What you will do: Check each line of the records below for the word "Segmentation" and give the number of lines that have it, with nothing added.

** Information given follows **

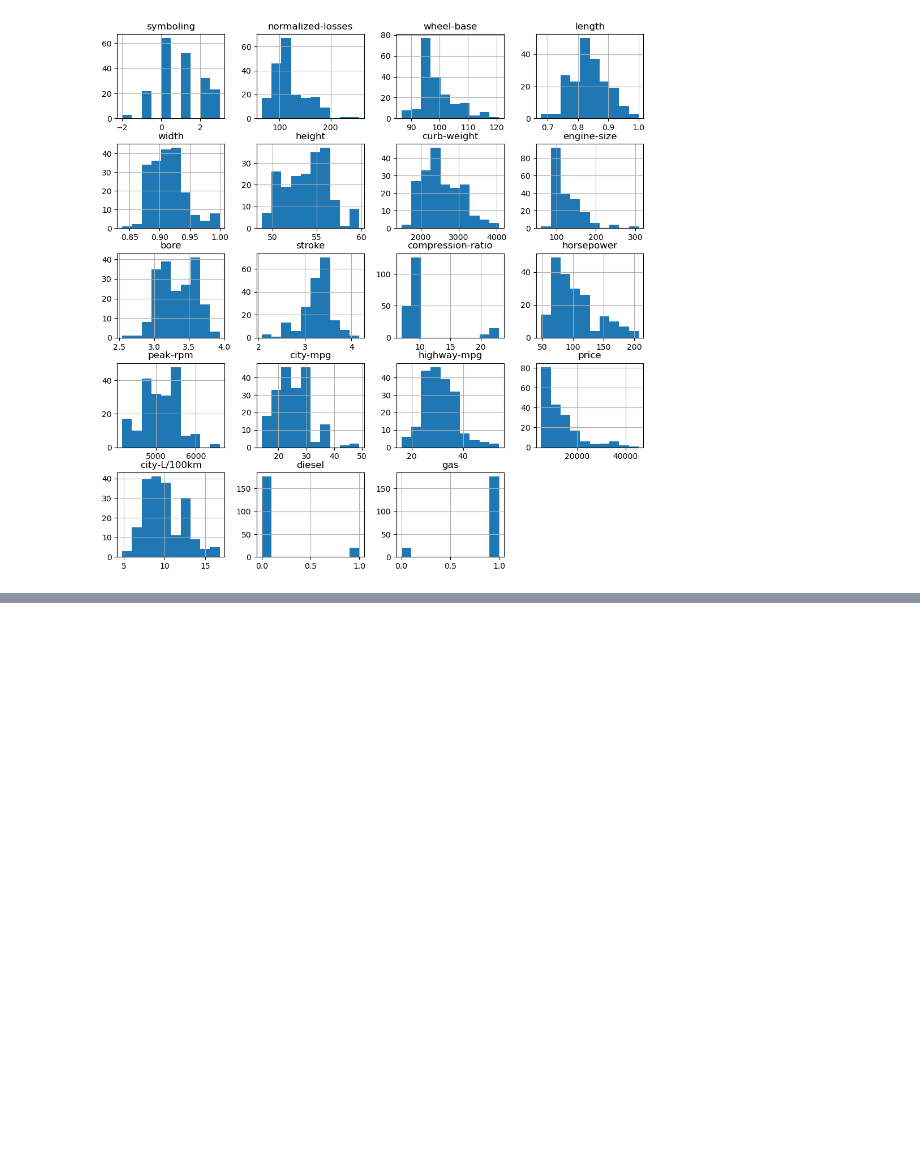
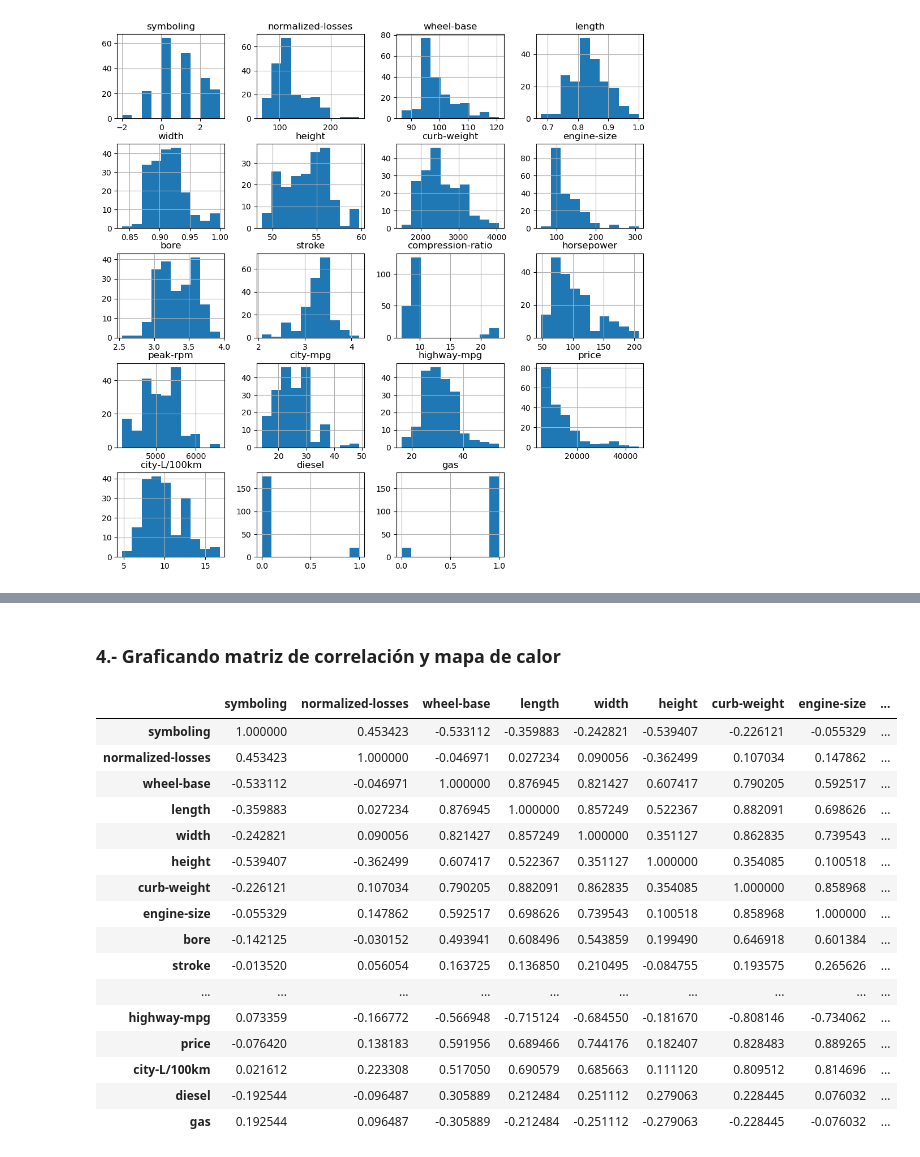
Before and after one commit to jgomezz/cpe_ciencia_datos_python, a Jupyter notebook: mod3_analitica_datos_python/semana_02_analisis_exploratorio_datos.ipynb, the cells around one changed output, grey strips where cells are left out. Cells and saved outputs as stored; diff of their text form; code cells hidden in the pictures; blank space fills up the shorter version.

```diff
--- a/mod3_analitica_datos_python/semana_02_analisis_exploratorio_datos.ipynb
+++ b/mod3_analitica_datos_python/semana_02_analisis_exploratorio_datos.ipynb
@@ -104,0 +124,22 @@ plt.show()
+# %% [markdown]
+### 4.- Graficando matriz de correlación y mapa de calor
+# %%
+df[var_numericas].corr()
+# %% [output]
+|  | symboling | normalized-losses | wheel-base | length | width | height | curb-weight | engine-size | ... |
+| symboling | 1.000000 | 0.453423 | -0.533112 | -0.359883 | -0.242821 | -0.539407 | -0.226121 | -0.055329 | ... |
+| normalized-losses | 0.453423 | 1.000000 | -0.046971 | 0.027234 | 0.090056 | -0.362499 | 0.107034 | 0.147862 | ... |
+| wheel-base | -0.533112 | -0.046971 | 1.000000 | 0.876945 | 0.821427 | 0.607417 | 0.790205 | 0.592517 | ... |
+| length | -0.359883 | 0.027234 | 0.876945 | 1.000000 | 0.857249 | 0.522367 | 0.882091 | 0.698626 | ... |
+| width | -0.242821 | 0.090056 | 0.821427 | 0.857249 | 1.000000 | 0.351127 | 0.862835 | 0.739543 | ... |
+| height | -0.539407 | -0.362499 | 0.607417 | 0.522367 | 0.351127 | 1.000000 | 0.354085 | 0.100518 | ... |
+| curb-weight | -0.226121 | 0.107034 | 0.790205 | 0.882091 | 0.862835 | 0.354085 | 1.000000 | 0.858968 | ... |
+| engine-size | -0.055329 | 0.147862 | 0.592517 | 0.698626 | 0.739543 | 0.100518 | 0.858968 | 1.000000 | ... |
+| bore | -0.142125 | -0.030152 | 0.493941 | 0.608496 | 0.543859 | 0.199490 | 0.646918 | 0.601384 | ... |
+| stroke | -0.013520 | 0.056054 | 0.163725 | 0.136850 | 0.210495 | -0.084755 | 0.193575 | 0.265626 | ... |
+| ... | ... | ... | ... | ... | ... | ... | ... | ... | ... |
+| highway-mpg | 0.073359 | -0.166772 | -0.566948 | -0.715124 | -0.684550 | -0.181670 | -0.808146 | -0.734062 | ... |
+| price | -0.076420 | 0.138183 | 0.591956 | 0.689466 | 0.744176 | 0.182407 | 0.828483 | 0.889265 | ... |
+| city-L/100km | 0.021612 | 0.223308 | 0.517050 | 0.690579 | 0.685663 | 0.111120 | 0.809512 | 0.814696 | ... |
+| diesel | -0.192544 | -0.096487 | 0.305889 | 0.212484 | 0.251112 | 0.279063 | 0.228445 | 0.076032 | ... |
+| gas | 0.192544 | 0.096487 | -0.305889 | -0.212484 | -0.251112 | -0.279063 | -0.228445 | -0.076032 | ... |
```
Also changed, not shown: parts of 5 cells of this notebook.
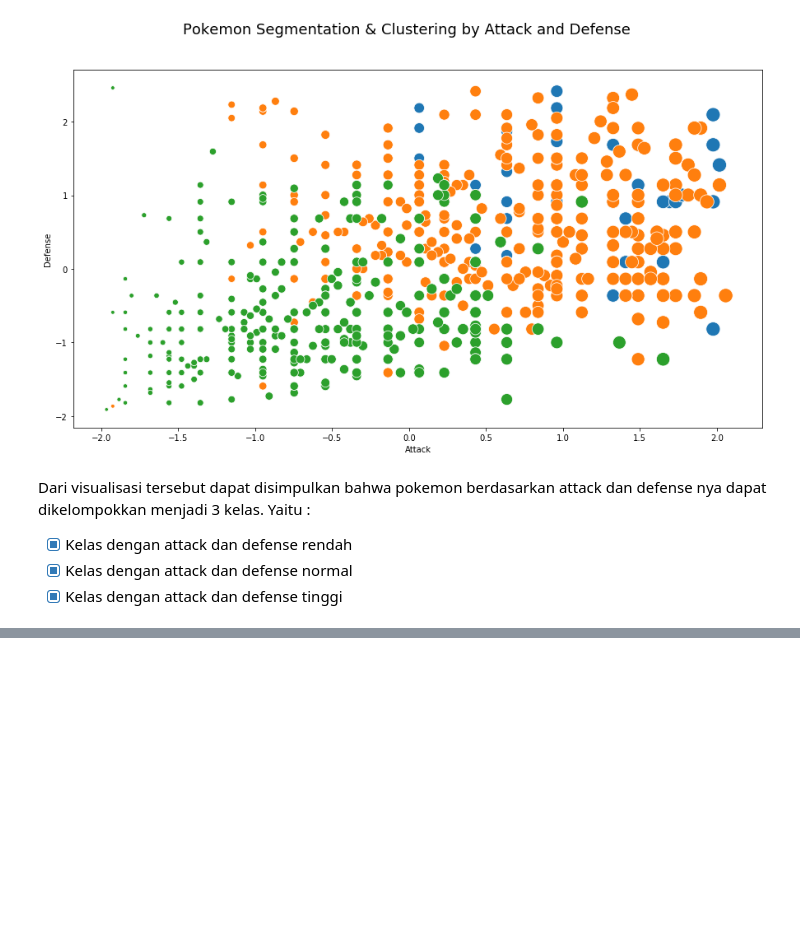
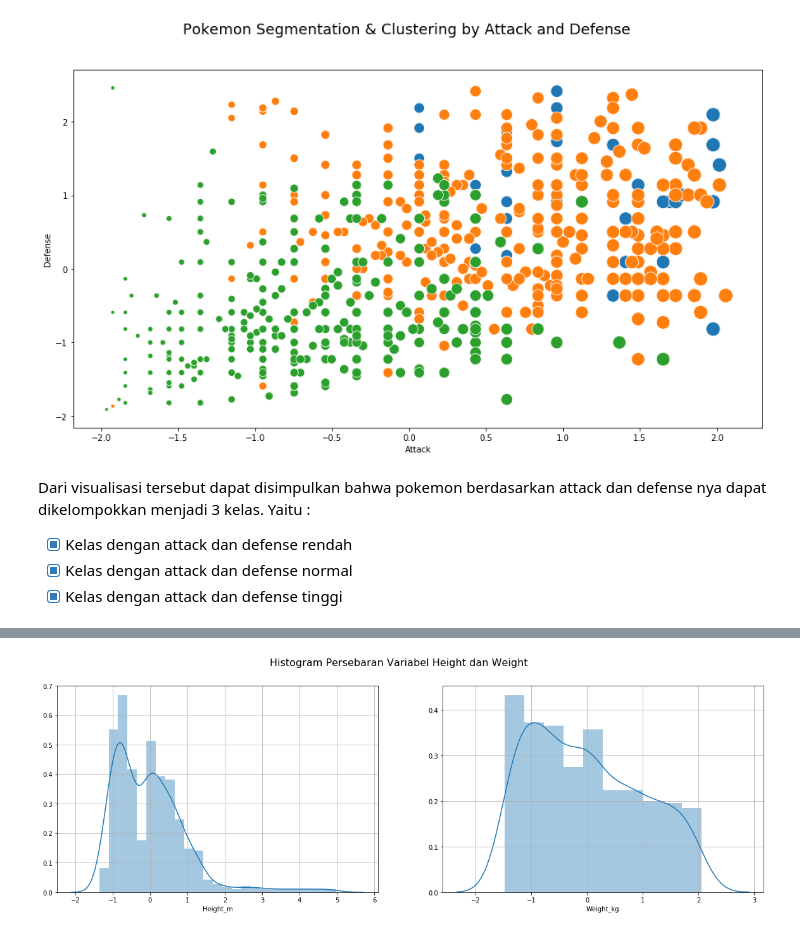
Before and after one commit to PhilipPurwoko/Pokemon-AI, a Jupyter notebook: notebook/Pokemon Segmentation Clustering.ipynb, the cells around one changed output, grey strips where cells are left out. Saved outputs shown, nothing was run; the diff lists cells and outputs as text; code cells hidden in the pictures; blank space fills up the shorter version.

```diff
--- a/notebook/Pokemon Segmentation Clustering.ipynb
+++ b/notebook/Pokemon Segmentation Clustering.ipynb
@@ -132,0 +195,10 @@ Dari visualisasi tersebut dapat disimpulkan bahwa pokemon berdasarkan attack dan
+# %%
+fig, axes = plt.subplots(figsize=(20, 6), nrows=1, ncols=2)
+plt.suptitle('Histogram Persebaran Variabel Height dan Weight', fontsize=16, fontweight=500)
+axes[0].grid()
+axes[1].grid()
+sns.distplot(df_weihei_copy['Height_m'], ax=axes[0])
+sns.distplot(df_weihei_copy['Weight_kg'], ax=axes[1])
+plt.show()
+# %% [output]
+[figure, added]
```
Also changed, not shown: parts of 12 cells of this notebook.
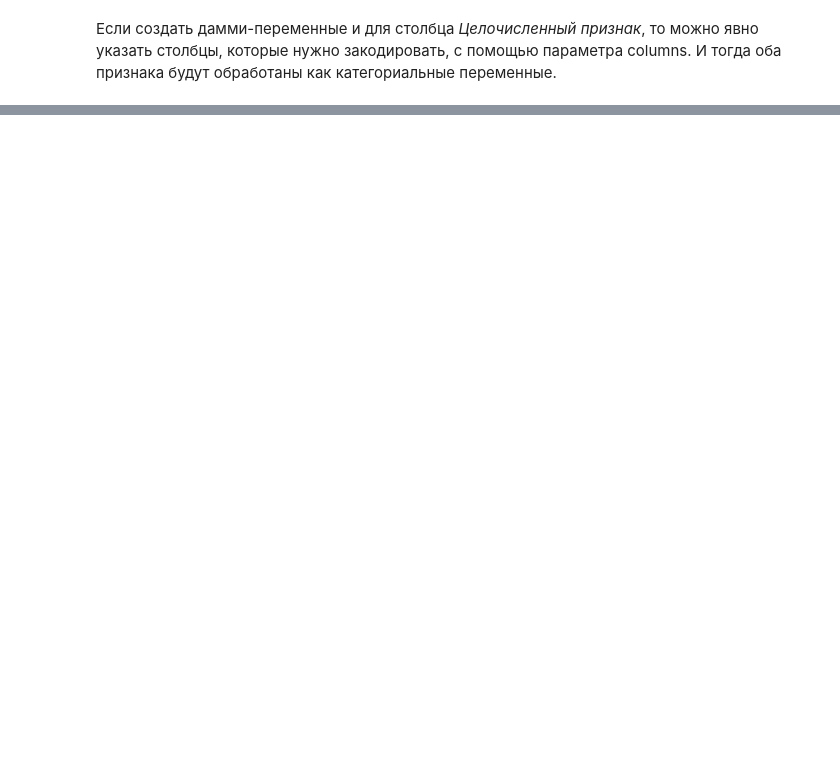
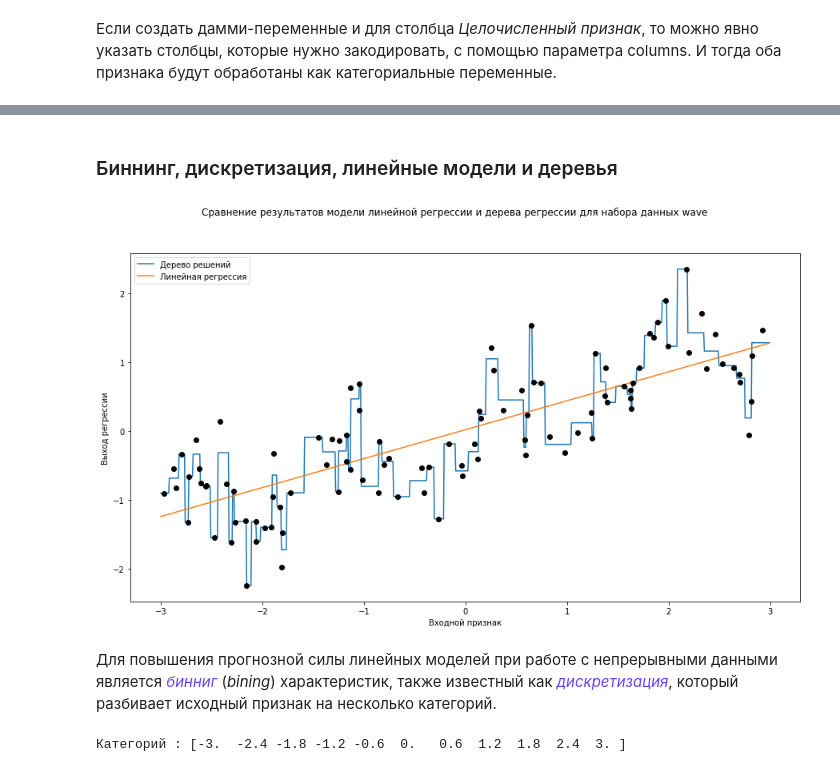
Before and after one commit to azamind/ml-intro, a Jupyter notebook: code/Chapter4.ipynb, the cells around one changed output, grey strips where cells are left out. Drawn from its saved outputs; the diff is of its cells as text; code cells hidden in the pictures; blank space fills up the shorter version.

```diff
--- a/code/Chapter4.ipynb
+++ b/code/Chapter4.ipynb
@@ -115,3 +119,33 @@ pd.get_dummies(demo_df, columns=['Целочисленный признак', '
 | 1 | 0 | 1 | 0 | 0 | ... |
 | 2 | 0 | 0 | 1 | 0 | ... |
 | 3 | 0 | 1 | 0 | 1 | ... |
+# %% [markdown]
+### Биннинг, дискретизация, линейные модели и деревья
+# %%
+X, y = mglearn.datasets.make_wave(n_samples=100)
+line = np.linspace(-3, 3, 1000, endpoint=False).reshape(-1, 1)
+
+plt.figure(figsize=(15,8))
+
+reg = DecisionTreeRegressor(min_samples_split=3).fit(X, y)
+plt.plot(line, reg.predict(line), label="Дерево решений")
+
+reg = LinearRegression().fit(X, y)
+plt.plot(line, reg.predict(line), label="Линейная регрессия")
+
+plt.plot(X[:, 0], y, 'o', c='k')
+plt.ylabel('Выход регрессии')
+plt.xlabel('Входной признак')
+plt.legend(loc="best")
+plt.suptitle("Сравнение результатов модели линейной регрессии и дерева регрессии для набора данных wave")
+plt.show()
+# %% [output]
+[figure, added]
+# %% [markdown]
+Для повышения прогнозной силы линейных моделей при работе с непрерывными данными является <span style="color: #6b42f4">*бинниг*</span> (*bining*) характеристик, также известный как <span style="color: #6b42f4">*дискретизация*</span>, который разбивает исходный признак на несколько категорий.
+# %%
+# зададим 10 категорий, равномерно распределенных между значениями -3 и 3.
+bins = np.linspace(-3, 3, 11)
+print("Категорий : {}".format(bins))
+# %% [output]
+Категорий : [-3.  -2.4 -1.8 -1.2 -0.6  0.   0.6  1.2  1.8  2.4  3. ]
```
Also changed, not shown: parts of 10 cells of this notebook.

** End of Information given **

Your response: 3